AbstractSirens’ song and Neša’s song. The semantics of unite and verbal sphere in the Indoeuropean world.
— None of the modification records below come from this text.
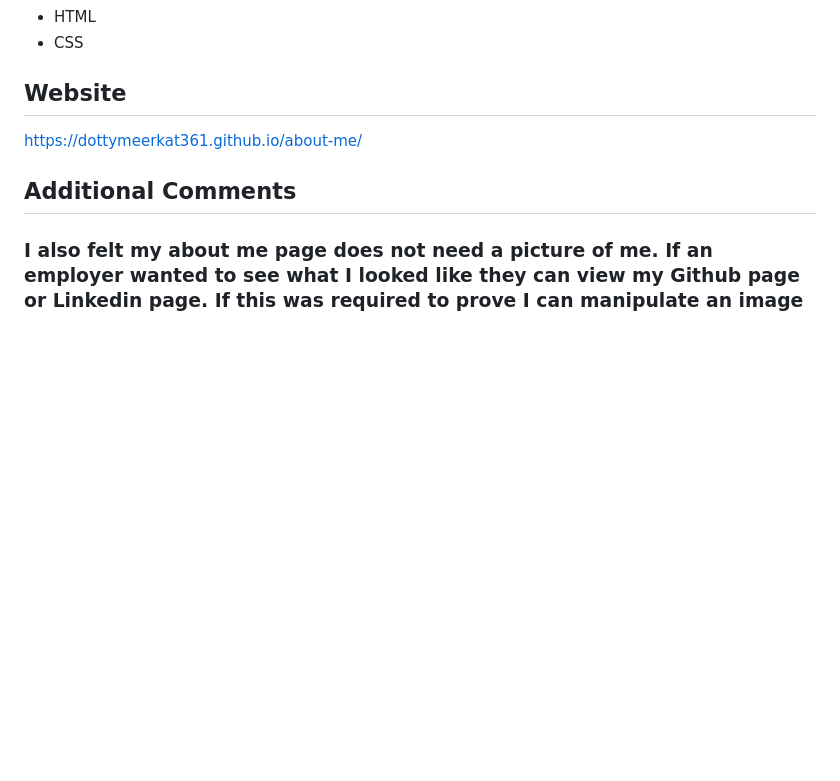
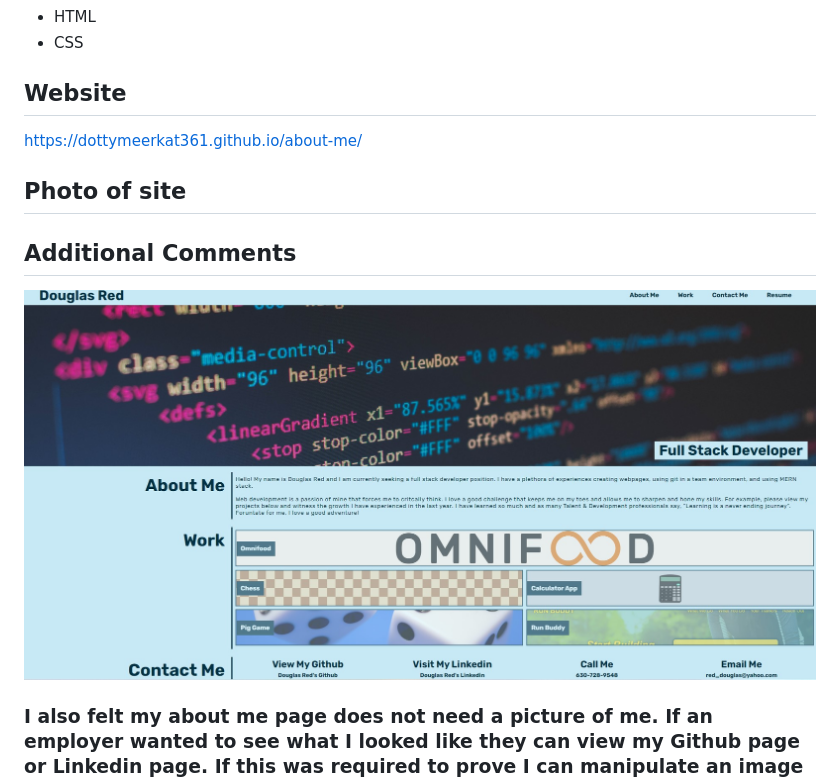
Before and after one commit to DouglasRed/portfolio-by-douglas, a Markdown page: README.md, the part around the change. Rendered like a GitHub page; pictures changed too: assets/images/picture-about-me.jpg (added); blank space fills up the shorter version.

Commit message:
added picture to README file

```diff
--- a/README.md
+++ b/README.md
@@ -13,7 +13,11 @@ To showcase my skills and projects that I will be working on throughout the boot
 
 https://dottymeerkat361.github.io/about-me/
 
+## Photo of site
+
 ## Additional Comments
+
+![](./assets/images/picture-about-me.jpg)
 
 ### I also felt my about me page does not need a picture of me. If an employer wanted to see what I looked like they can view my Github page or Linkedin page. If this was required to prove I can manipulate an image with css, then I should have met the requirements with the flexbox and "Work" section of this challenge. Not to mention the hero section. I personal didn't have any pictures of myself the complimented the blue background and were appealing.
 
```
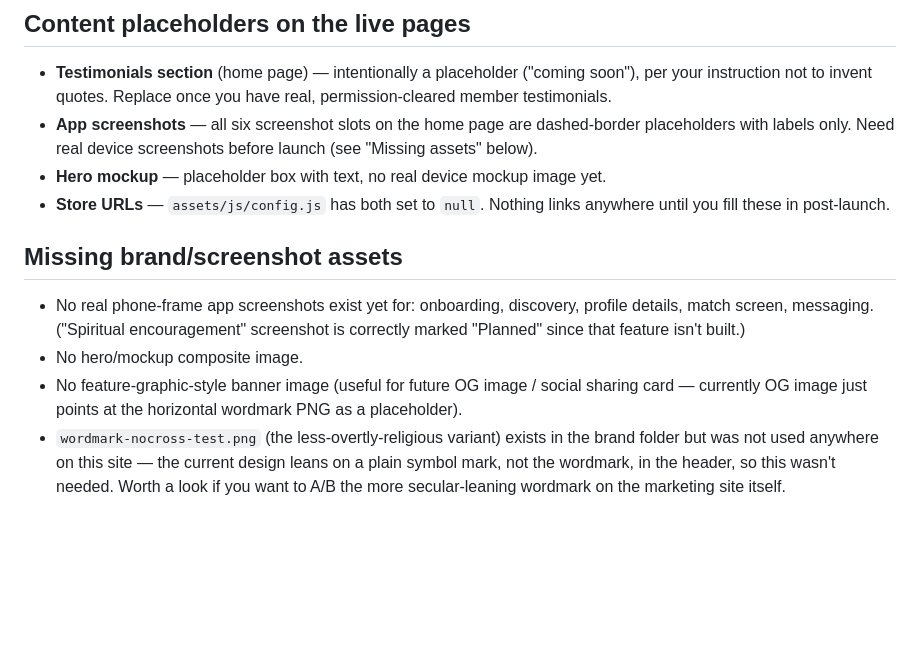
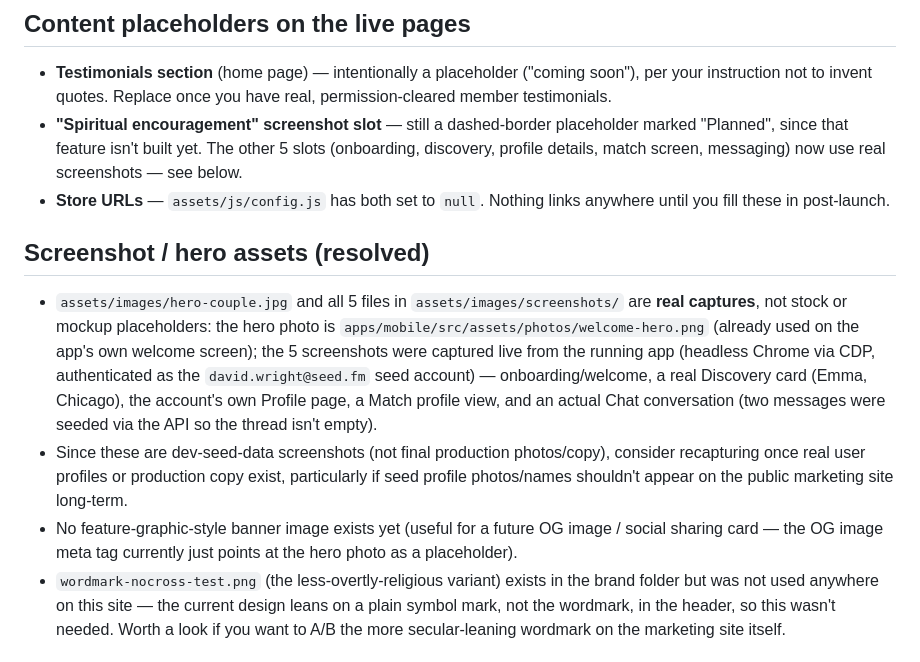
Before and after one commit to paulight24/faithfulmatch-website, a Markdown page: REVIEW-NOTES.md, the part around the change. Drawn GitHub-style; blank space fills up the shorter version.

Commit message:
Update review notes: screenshots and hero image are no longer missing
Co-Authored-By: Claude Sonnet 5 <noreply@anthropic.com>

```diff
--- a/REVIEW-NOTES.md
+++ b/REVIEW-NOTES.md
@@ -22,15 +22,14 @@ This file lists everything on the site that is a placeholder, unconfirmed, or re
 ## Content placeholders on the live pages
 
 - **Testimonials section** (home page) — intentionally a placeholder ("coming soon"), per your instruction not to invent quotes. Replace once you have real, permission-cleared member testimonials.
-- **App screenshots** — all six screenshot slots on the home page are dashed-border placeholders with labels only. Need real device screenshots before launch (see "Missing assets" below).
-- **Hero mockup** — placeholder box with text, no real device mockup image yet.
+- **"Spiritual encouragement" screenshot slot** — still a dashed-border placeholder marked "Planned", since that feature isn't built yet. The other 5 slots (onboarding, discovery, profile details, match screen, messaging) now use real screenshots — see below.
 - **Store URLs** — `assets/js/config.js` has both set to `null`. Nothing links anywhere until you fill these in post-launch.
 
-## Missing brand/screenshot assets
+## Screenshot / hero assets (resolved)
 
-- No real phone-frame app screenshots exist yet for: onboarding, discovery, profile details, match screen, messaging. ("Spiritual encouragement" screenshot is correctly marked "Planned" since that feature isn't built.)
-- No hero/mockup composite image.
-- No feature-graphic-style banner image (useful for future OG image / social sharing card — currently OG image just points at the horizontal wordmark PNG as a placeholder).
+- `assets/images/hero-couple.jpg` and all 5 files in `assets/images/screenshots/` are **real captures**, not stock or mockup placeholders: the hero photo is `apps/mobile/src/assets/photos/welcome-hero.png` (already used on the app's own welcome screen); the 5 screenshots were captured live from the running app (headless Chrome via CDP, authenticated as the `david.wright@seed.fm` seed account) — onboarding/welcome, a real Discovery card (Emma, Chicago), the account's own Profile page, a Match profile view, and an actual Chat conversation (two messages were seeded via the API so the thread isn't empty).
+- Since these are dev-seed-data screenshots (not final production photos/copy), consider recapturing once real user profiles or production copy exist, particularly if seed profile photos/names shouldn't appear on the public marketing site long-term.
+- No feature-graphic-style banner image exists yet (useful for a future OG image / social sharing card — the OG image meta tag currently just points at the hero photo as a placeholder).
 - `wordmark-nocross-test.png` (the less-overtly-religious variant) exists in the brand folder but was not used anywhere on this site — the current design leans on a plain symbol mark, not the wordmark, in the header, so this wasn't needed. Worth a look if you want to A/B the more secular-leaning wordmark on the marketing site itself.
 
 ## Things this build deliberately did NOT do (by design, not oversight)
```
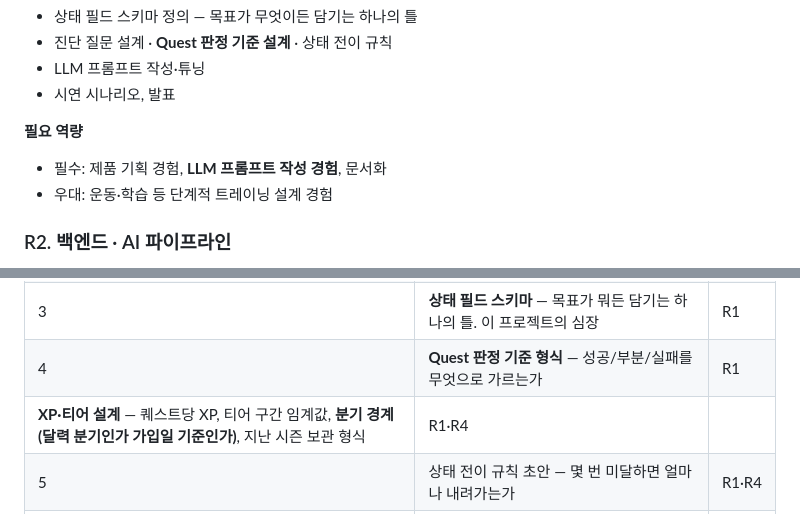
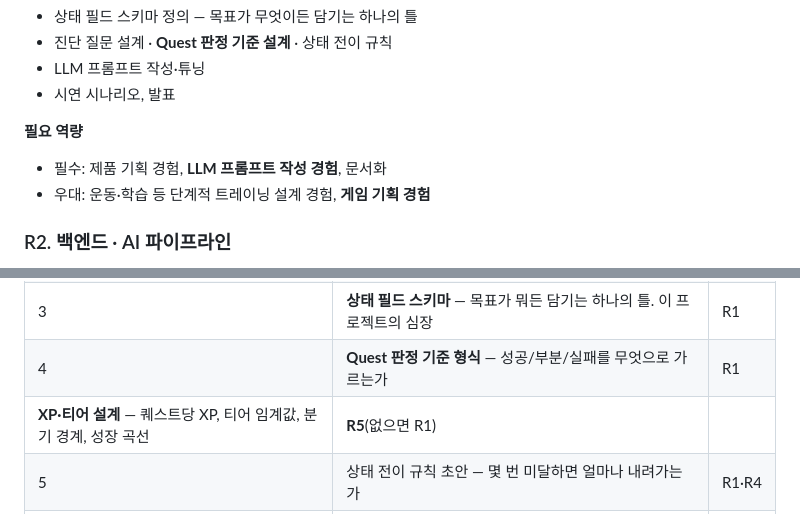
Before and after one commit to sujinpark50-gif/ia-codyssey, a Markdown page: AI_na/research/33_business_plan_and_recruiting.md, 2 parts joined by grey strips. GitHub-like rendering.

```diff
--- a/AI_na/research/33_business_plan_and_recruiting.md
+++ b/AI_na/research/33_business_plan_and_recruiting.md
@@ -415,7 +421,7 @@ Habitica 공식 FAQ 원문: *"Missing Dailies causes you to lose HP, but the mor
 
 **필요 역량**
 - 필수: 제품 기획 경험, **LLM 프롬프트 작성 경험**, 문서화
-- 우대: 운동·학습 등 단계적 트레이닝 설계 경험
+- 우대: 운동·학습 등 단계적 트레이닝 설계 경험, **게임 기획 경험**
 
 ### R2. 백엔드 · AI 파이프라인
 
@@ -555,7 +579,7 @@ Habitica 공식 FAQ 원문: *"Missing Dailies causes you to lose HP, but the mor
 | 2 | **기술 스택** (10항 제안 기준으로 팀 경험에 맞춰) | R2·R3 |
 | 3 | **상태 필드 스키마** — 목표가 뭐든 담기는 하나의 틀. 이 프로젝트의 심장 | R1 |
 | 4 | **Quest 판정 기준 형식** — 성공/부분/실패를 무엇으로 가르는가 | R1 |
-| **XP·티어 설계** — 퀘스트당 XP, 티어 구간 임계값, **분기 경계(달력 분기인가 가입일 기준인가)**, 지난 시즌 보관 형식 | R1·R4 |
+| **XP·티어 설계** — 퀘스트당 XP, 티어 임계값, 분기 경계, 성장 곡선 | **R5**(없으면 R1) |
 | 5 | 상태 전이 규칙 초안 — 몇 번 미달하면 얼마나 내려가는가 | R1·R4 |
 | 6 | **시연 목표 3~5개 선정** — 물구나무서기 / 틱톡 안무 중 1차 시연 소재 결정 포함 | 전원 |
 | 7 | 화면 3개 와이어프레임 (온보딩 / 상태창 / 퀘스트) | R3·R4 |
```
Also changed, not shown: other parts of AI_na/research/33_business_plan_and_recruiting.md (+26 -2 lines).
This paper sets out to look at the Sirens and how they are considered in the Mycenaean world: as hybrids, they represent positive values but in the Ancient Greek world they are ambivalent. Sirens are actually liminal, deadly figures who are able to link together those dimensions which would otherwise be divided, separated by the hiatus of incomprehensions such as life-death, sanity-folly, horizontality-verticality. Considering these dynameis to be syncretic, amongst the various other etymological hypotheses we favour the etymological option which is the one that formulates the Sirens’ dependency on the basis of *seh2-/sh2- , ‘to link, unite’. We then consider the Hittite song of Neša in which an intersection of the semantics of unite with the verbal sphere can be found. Thus we look at the meanings of οἴμη, οἶμος and isḫamai, which are lexemes that may potentially be traced back to the root *seh2-/sh2-. Finally, we look to the Vedic to comprehend an analogous presence in the Indian world of the semantics of unite.In the light of the evidence from Greek, Hittite and Vedic, we propose that the association of the semantics of unite in relation to the verbal sphere in a more global sense, is of Indoeuropean origin.